Font Size

100% 150% 200%

Background Colour

Default Contrast
Close Reset

Old Place Of Monreith

Tower House (Medieval)

Site Name Old Place Of Monreith

Classification Tower House (Medieval)

Alternative Name(s) Dowies House; Ballingrene

Canmore ID 62761

Site Number NX34SE 19

NGR NX 38119 43013

Datum OSGB36 - NGR


Ordnance Survey licence number 100057073. All rights reserved.
Canmore Disclaimer. © Copyright and database right 2019.

Toggle Aerial | View on large map

Digital Images

Administrative Areas

  • Council Dumfries And Galloway
  • Parish Glasserton
  • Former Region Dumfries And Galloway
  • Former District Wigtown
  • Former County Wigtownshire

Archaeology Notes

NX34SE 19.00 38119 43012

NX34SE 19.01 38129 43033 Coach House

(NX 3811 4303) Dowies or (NAT) Old Place of Monreith (NR)

OS 25" map (1906)

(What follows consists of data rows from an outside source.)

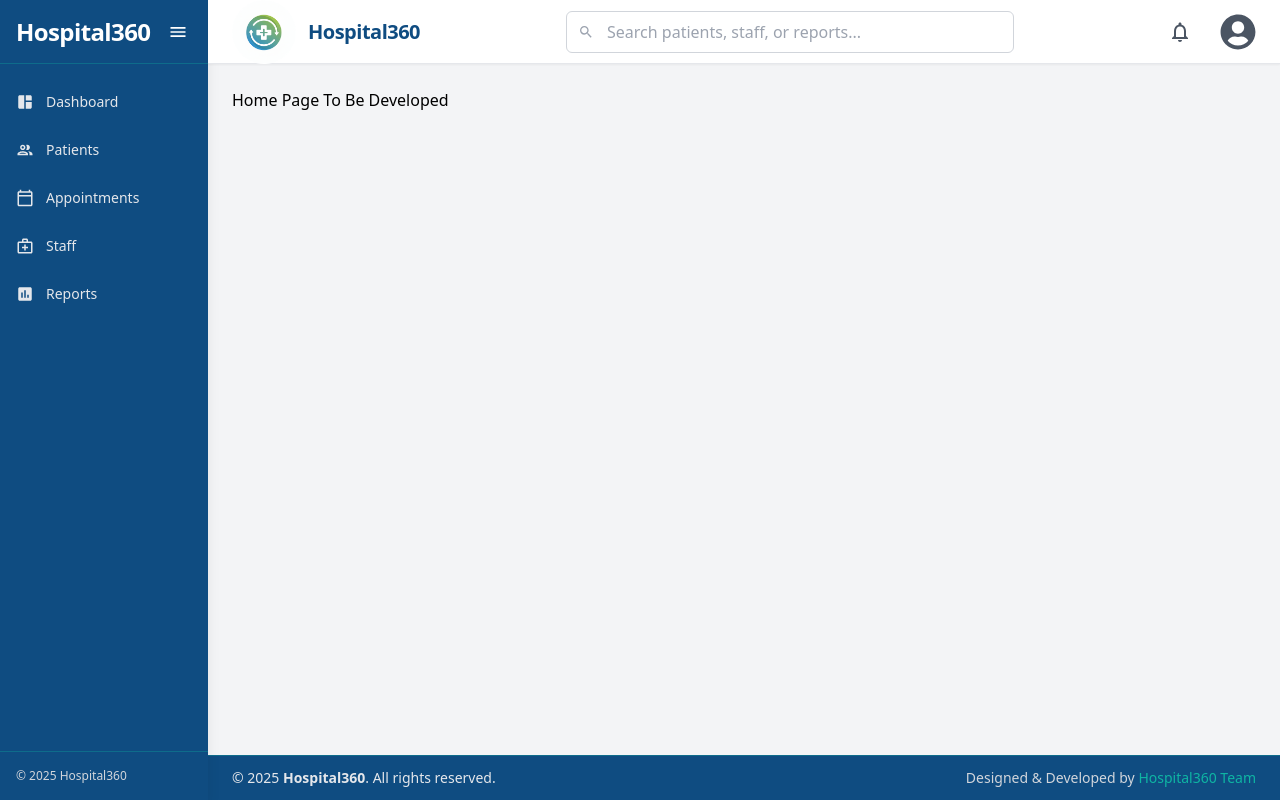
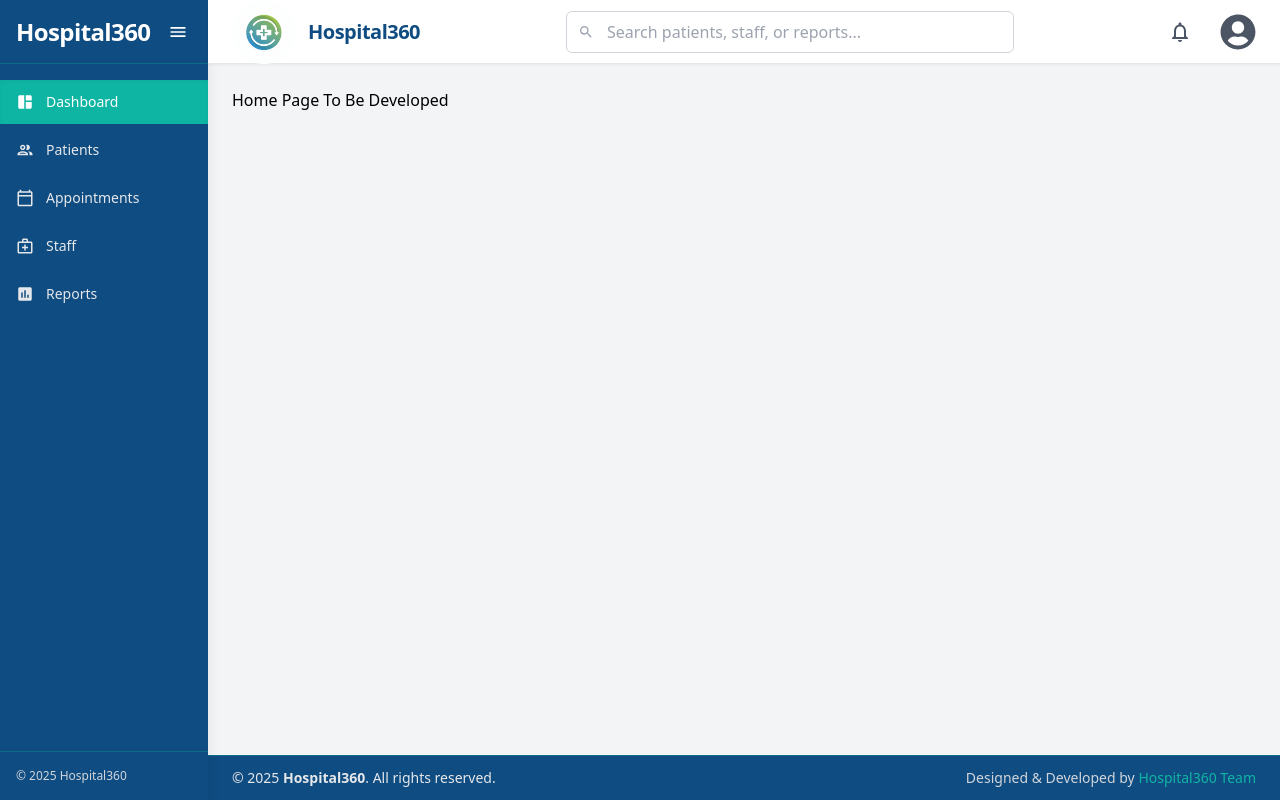
Before and after one commit to YenuliAmaratunga/SmartHealthcareSystem, a React (Vite) app in the folder frontend/hospital360/: page / in a window 1280 px wide. Built offline with nearby package versions, Linux system fonts and the light colour scheme.

Commit message:
sidebar changes

```diff
--- a/frontend/hospital360/src/components/GenericComponents/Sidebar.jsx
+++ b/frontend/hospital360/src/components/GenericComponents/Sidebar.jsx
@@ -11,7 +11,7 @@ import {
 
 const Sidebar = ({ isCollapsed, toggleCollapse }) => {
   const navItems = [
-    { name: "Dashboard", icon: <MdSpaceDashboard />, path: "/dashboard" },
+    { name: "Dashboard", icon: <MdSpaceDashboard />, path: "/" },
     { name: "Patients", icon: <MdOutlinePeople />, path: "/patients" },
     { name: "Appointments", icon: <MdOutlineCalendarToday />, path: "/appointments" },
     { name: "Staff", icon: <MdOutlineMedicalServices />, path: "/staff" },
```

Dowies or the Old Place of Monreith, is described by the SDD as a 3-storey L-shaped house with wheel-stair in the re-entrant angle. They, and the RCAHMS, consider its massive walls and other features indicate a 15th century date. The RCAHMS also states that this was the original home of the Maxwells of Monreith, though Reid considers the original building is NX34SE 18 dating Dowies to c 1600, and adding that when this house was built, the place-name of the original manor, Moure, was moved with the residence, the name Dowies being the recent application. M'Kerlie states that Moure Tower was occupied by the Maxwells until 1683, when Sir Willam Maxwell obtained Myrton Castle (NX34SE 5), and moved there. The Tower became roofless, until the beginning of the 19th century. It was used as a quarry to obtain materials to build a new farm-steading. The battlements and upper storeys were demolished, but as the walls were so thick, it was found easier to re-roof the building and convert it to a farm-house, rather than pull it down.

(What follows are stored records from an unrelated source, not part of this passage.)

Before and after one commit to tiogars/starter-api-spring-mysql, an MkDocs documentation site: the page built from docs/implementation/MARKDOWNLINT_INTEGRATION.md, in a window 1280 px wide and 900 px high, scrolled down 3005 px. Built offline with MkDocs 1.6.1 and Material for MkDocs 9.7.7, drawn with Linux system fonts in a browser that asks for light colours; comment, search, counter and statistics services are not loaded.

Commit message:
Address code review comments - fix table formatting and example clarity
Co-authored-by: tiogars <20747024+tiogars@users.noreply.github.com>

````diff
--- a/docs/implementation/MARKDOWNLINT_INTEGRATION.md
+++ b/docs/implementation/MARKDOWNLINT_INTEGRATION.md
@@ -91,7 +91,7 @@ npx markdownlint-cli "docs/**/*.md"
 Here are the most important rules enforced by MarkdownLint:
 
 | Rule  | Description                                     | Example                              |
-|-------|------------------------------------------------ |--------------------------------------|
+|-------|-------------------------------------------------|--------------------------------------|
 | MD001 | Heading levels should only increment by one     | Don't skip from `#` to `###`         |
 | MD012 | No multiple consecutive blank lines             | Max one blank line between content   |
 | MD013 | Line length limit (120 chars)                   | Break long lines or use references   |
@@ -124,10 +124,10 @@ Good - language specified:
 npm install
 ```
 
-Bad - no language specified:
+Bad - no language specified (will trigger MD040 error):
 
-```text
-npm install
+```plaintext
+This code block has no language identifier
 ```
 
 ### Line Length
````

SDD List, undated; RCAHMS 1912; R C Reid 1948; P H M'Kerlie 1870

Calling it "Dowis and Moor" the ONB adds "This house was formerly the home of Sir Wm Maxwell of Monreith, at which time it was called Moor, but since it has been attached to an adjoining farm called Dowis, it has taken the combined name "Dowis and Moor" (This name was revised on the 2nd edn).

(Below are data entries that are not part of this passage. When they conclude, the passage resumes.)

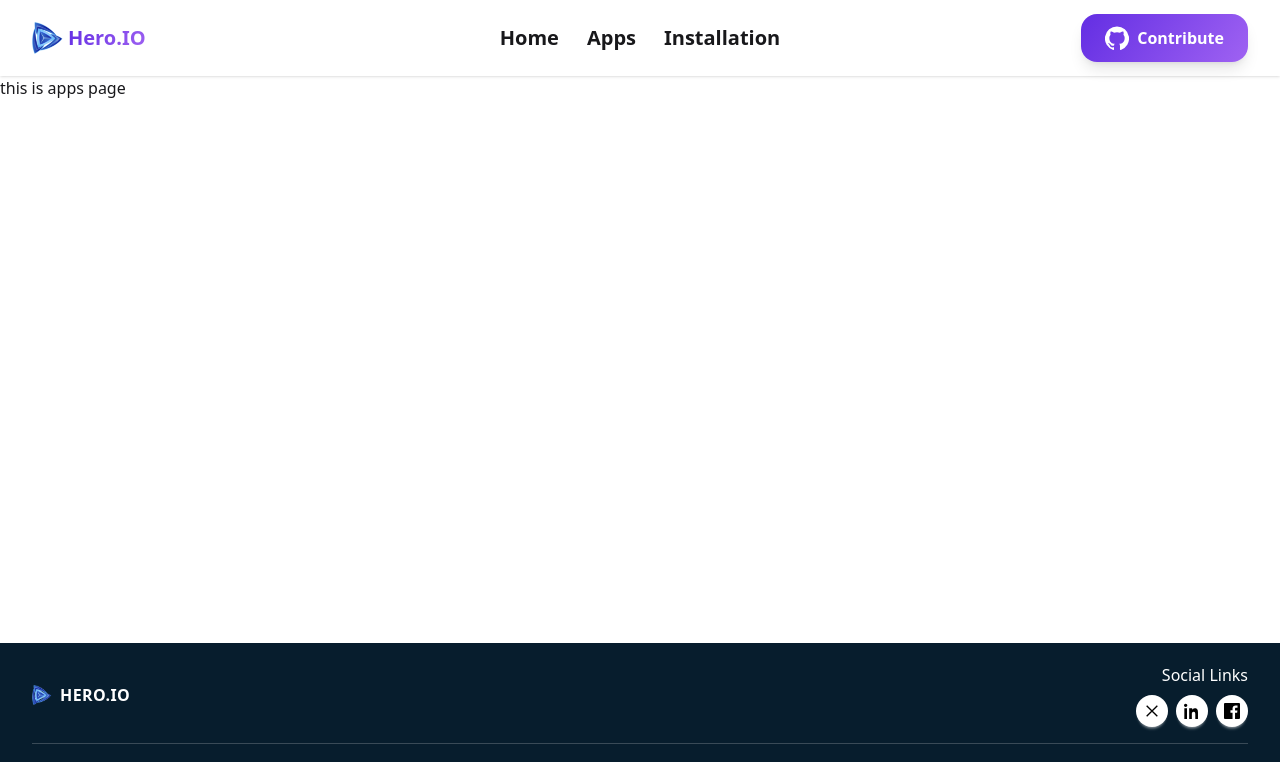
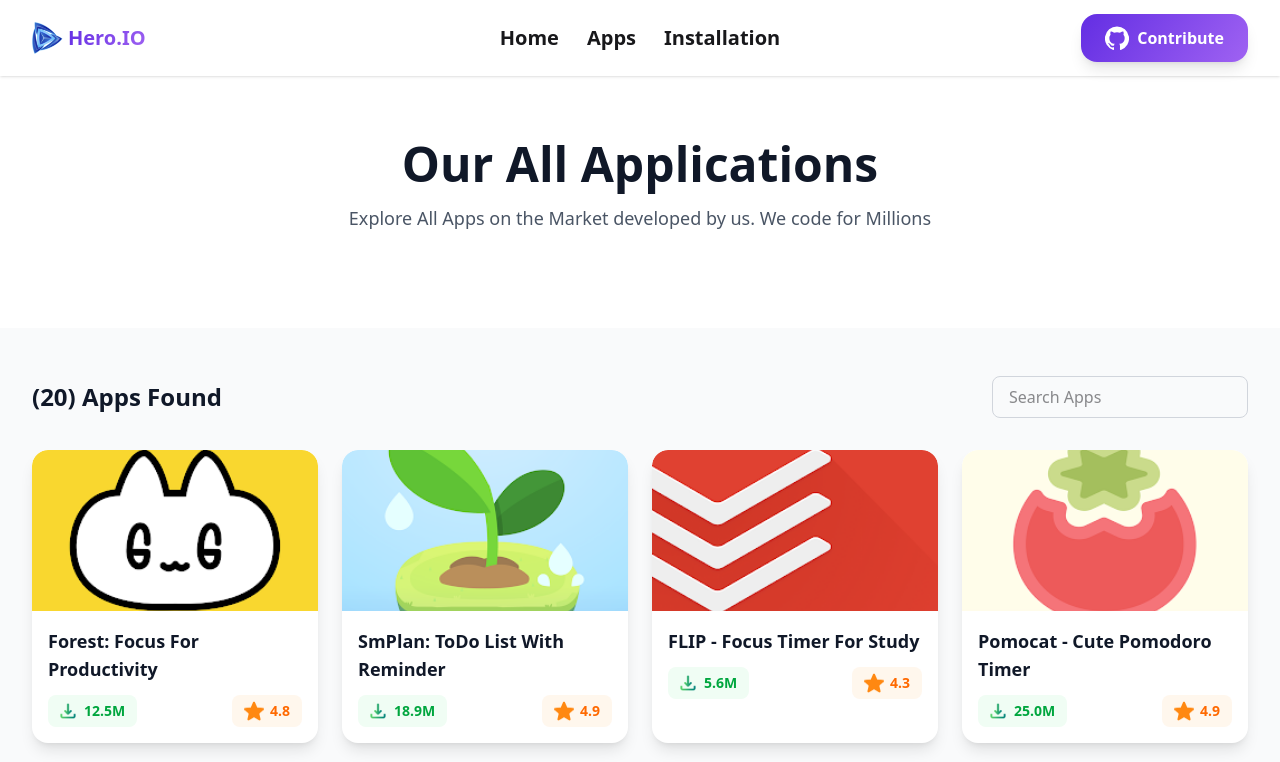
Before and after one commit to abrar-hossain20/hero-apps, a React (Vite) app: page /apps in a window 1280 px wide. Shown: the top 762 px of the page. Built offline with nearby package versions, Linux system fonts and the light colour scheme.

Commit message:
All apps page is created to show all apps

```diff
--- /dev/null
+++ b/src/Pages/AllApps.jsx
@@ -0,0 +1,118 @@
+import { useState } from "react";
+import useAppsData from "../Hooks/useAppsData";
+import Card from "../Components/Card";
+import demoApp1 from "../assets/demo-app1.webp";
+import demoApp2 from "../assets/demo-app2.webp";
+import demoApp3 from "../assets/demo-app3.webp";
+import demoApp4 from "../assets/demo-app4.webp";
+import demoApp5 from "../assets/demo-app5.webp";
+import demoApp6 from "../assets/demo-app6.webp";
+
+const AllApps = () => {
+  const { products, loading } = useAppsData();
+  const [searchTerm, setSearchTerm] = useState("");
+
+  // Image mapping
+  const imageMap = {
+    "/src/assets/demo-app1.webp": demoApp1,
+    "/src/assets/demo-app2.webp": demoApp2,
+    "/src/assets/demo-app3.webp": demoApp3,
+    "/src/assets/demo-app4.webp": demoApp4,
+    "/src/assets/demo-app5.webp": demoApp5,
+    "/src/assets/demo-app6.webp": demoApp6,
+  };
+
+  // Format downloads function
+  const formatDownloads = (downloads) => {
+    if (downloads >= 1000000) {
+      return `${(downloads / 1000000).toFixed(1)}M`;
+    }
+    return downloads;
+  };
+
+  // Map all apps with formatted data
+  const allApps = products.map((app) => ({
+    ...app,
+    image: imageMap[app.image] || demoApp1,
+    downloads: formatDownloads(app.downloads),
+  }));
+
+  // Filter apps based on search term
+  const filteredApps = allApps.filter((app) =>
+    app.title.toLowerCase().includes(searchTerm.toLowerCase())
+  );
+
+  if (loading) {
+    return (
+      <div className="min-h-screen flex items-center justify-center">
+        <div className="animate-spin rounded-full h-12 w-12 border-b-2 border-purple-600"></div>
+      </div>
+    );
+  }
+
+  return (
+    <div className="min-h-screen bg-gray-50">
+      {/* Header Section */}
+      <section className="bg-white pb-6 sm:py-16">
+        <div className="container mx-auto px-4 sm:px-6 lg:px-8">
+          <div className="text-center mb-8">
+            <h1 className="text-3xl sm:text-4xl lg:text-5xl font-bold text-gray-900 mb-4">
+              Our All Applications
+            </h1>
+            <p className="text-base sm:text-lg text-gray-600">
+              Explore All Apps on the Market developed by us. We code for
+              Millions
+            </p>
+          </div>
+        </div>
+      </section>
+
+      {/* Apps Section */}
+      <section className="py-8 sm:py-12">
+        <div className="container mx-auto px-4 sm:px-6 lg:px-8">
+          {/* Search and Count */}
+          <div className="flex flex-col sm:flex-row justify-between items-start sm:items-center gap-4 mb-8">
+            <h2 className="text-xl sm:text-2xl font-bold text-gray-900">
+              ({filteredApps.length}) Apps Found
+            </h2>
+
+            {/* Search Input */}
+            <div className="relative w-full sm:w-auto">
+              <input
+                type="text"
+                placeholder="Search Apps"
+                value={searchTerm}
+                onChange={(e) => setSearchTerm(e.target.value)}
+                className="w-full sm:w-64 px-4 py-2 border border-gray-300 rounded-lg focus:outline-none focus:ring-2 focus:ring-purple-500 focus:border-transparent"
+              />
+            </div>
+          </div>
+
+          {/* Apps Grid */}
+          {filteredApps.length > 0 ? (
+            <div className="grid grid-cols-1 sm:grid-cols-2 lg:grid-cols-3 xl:grid-cols-4 gap-6">
+              {filteredApps.map((app) => (
+                <Card
+                  key={app.id}
+                  id={app.id}
+                  title={app.title}
+                  image={app.image}
+                  downloads={app.downloads}
+                  rating={app.ratingAvg}
+                />
+              ))}
+            </div>
+          ) : (
+            <div className="text-center py-16">
+              <p className="text-xl text-gray-500">
+                No apps found matching "{searchTerm}"
+              </p>
+            </div>
+          )}
+        </div>
+      </section>
+    </div>
+  );
+};
+
+export default AllApps;
--- a/src/Pages/Apps.jsx
+++ /dev/null
@@ -1,11 +0,0 @@
-import React from 'react';
-
-const Apps = () => {
-    return (
-        <div>
-            this is apps page
-        </div>
-    );
-};
-
-export default Apps;
--- a/src/Routes/Routes.jsx
+++ b/src/Routes/Routes.jsx
@@ -1,10 +1,11 @@
 import { createBrowserRouter } from "react-router";
 import MainLayout from "../Layouts/MainLayout";
 import Home from "../Pages/Home";
-import Apps from "../Pages/Apps";
 import Installation from "../Pages/Installation";
 import ErrorPage from './../Pages/ErrorPage';
 import AppDetails from './../Pages/AppDetails';
+import AllApps from "../Pages/AllApps";
+
 
 const router = createBrowserRouter([
   {
@@ -15,7 +16,7 @@
       { index: true, Component: Home },
       {
         path: "/apps",
-        element: <Apps></Apps>,
+        element: <AllApps></AllApps>,
       },
       {
         path: "/apps/:id",
```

Name Book 1848

Dowies is as described. The building is now deserted and in a ruinous condition.

Visited by OS (IA) 31 January 1973

Architecture Notes

See also: NX34SE 18 Moure Castle


Watching Brief (3 July 2017)

A watching brief was undertaken during ground-breaking work for new drains and replacement down pipes on the exterior of the tower house. Two machine trenches were excavated, one against the building's NW-facing wall and the other against the SW-facing wall. Handmade horseshoe field drains, probably 19th-century in date, were recorded in both trenches and appear to have been used for rainwater drainage. The deposits had been disturbed by modern drainage and path laying operations, and no other significant archaeological features were recorded.

Archive: NRHE (intended)

Funder: Landmark Trust

John Pickin

(Source: DES, Volume 19)


MyCanmore Image Contributions

Contribute an Image

MyCanmore Text Contributions